Table 1. Examples of insecticides for Emerald Ash Borer control.*
Help Stop the Spread of EAB
EAB is primarily spread by movement of infested wood. You can help stop the spread of EAB by not transporting firewood and by burning wood where you buy it. If you have ash trees in your yard, please check them periodically for signs of EAB infestation.
For Additional Information
- Cappaert, D., G. McCullough, T.M. Poland, and N.W. Siegert. 2005. Emerald ash borer in North America: a research and regulatory challenge. American Entomologist 51:152-165.
- Herms, D.A., D.G. McCullough, D.R. Smitley, C. Sadof, R.C. Williamson, and P.L. Nixon. 2009. Insecticide options for protecting ash trees from emerald ash borer. North Central IPM Center Bulletin.
- McCullough, D.G., N.R. Schneeberger, and S.A. Katovich. 2008. Pest Alert: Emerald Ash Borer. United States Department of Agriculture, Forest Service, Northeastern Area State and Private Forestry. Newton Square, Pennsylvania. NA-PR-02-04.
- Rebek, E. and M. Wilson. 2005. Ash tree identification. Extension Bulletin E-2942. Michigan State University Extension.
- Rebek, K.A., E.J. Rebek, and D.G. McCullough. 2005. Don’t be fooled by look-alikes! Extension Bulletin E-2944. Michigan State University.
- USDA-APHIS. 2013. Emerald Ash Borer Program Manual, Agrilus planipennis (Fairmaire). USDA-APHIS-PPQ. Plant Health Programs - Pest Management, Riverdale, Maryland.
- Wilson, M. and E. Rebek. 2005. Signs and symptoms of the emerald ash borer. Extension Bulletin E-2938. Michigan State University.
1 Leah Bauer, USDA Forest Service Northern Research Station, (www. bugwood.org).
2,4 David Cappaert, Michigan State University, (www.bugwood.org).
3,5 Debbie Miller, USDA Forest Service, (www.bugwood.org).
6 Whitney Cranshaw, Colorado State University, (www.bugwood.org).
7 Daniel Herms, Ohio State University, (www.bugwood.org).
8 Steven Katovich, USDA Forest Service, (www.bugwood.org).
9 Lori Spears, Utah State University

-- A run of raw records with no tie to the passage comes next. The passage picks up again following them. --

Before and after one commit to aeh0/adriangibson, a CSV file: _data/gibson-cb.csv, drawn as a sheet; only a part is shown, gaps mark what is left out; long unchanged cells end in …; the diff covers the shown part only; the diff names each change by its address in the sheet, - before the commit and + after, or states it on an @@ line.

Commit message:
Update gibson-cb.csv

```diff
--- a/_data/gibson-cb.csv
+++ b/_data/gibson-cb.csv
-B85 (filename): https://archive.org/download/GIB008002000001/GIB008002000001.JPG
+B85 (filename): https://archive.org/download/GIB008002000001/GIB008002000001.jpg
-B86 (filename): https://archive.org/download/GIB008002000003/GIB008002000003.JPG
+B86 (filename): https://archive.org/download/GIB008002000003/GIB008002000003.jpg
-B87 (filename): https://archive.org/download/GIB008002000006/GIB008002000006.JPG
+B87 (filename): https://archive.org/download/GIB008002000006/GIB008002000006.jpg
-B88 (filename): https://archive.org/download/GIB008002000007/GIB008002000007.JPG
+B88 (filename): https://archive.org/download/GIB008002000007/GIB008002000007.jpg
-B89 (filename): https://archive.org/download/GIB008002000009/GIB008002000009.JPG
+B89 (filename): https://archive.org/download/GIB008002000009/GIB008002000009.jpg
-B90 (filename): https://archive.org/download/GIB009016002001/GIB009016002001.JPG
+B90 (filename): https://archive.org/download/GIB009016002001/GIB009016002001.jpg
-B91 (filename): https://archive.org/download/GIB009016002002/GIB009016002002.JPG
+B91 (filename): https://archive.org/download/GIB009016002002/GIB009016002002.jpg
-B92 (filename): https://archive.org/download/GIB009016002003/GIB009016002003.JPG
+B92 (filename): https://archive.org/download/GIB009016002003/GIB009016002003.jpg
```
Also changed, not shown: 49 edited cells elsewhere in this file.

10 Edward Czerwinski, Ontario Ministry of Natural Resources, (www.bugwood.org).
11 Keith Kanoti, Maine Forest Service, (www.bugwood.org).
12,13 Paul Wray, Iowa State University, (www.bugwood.org).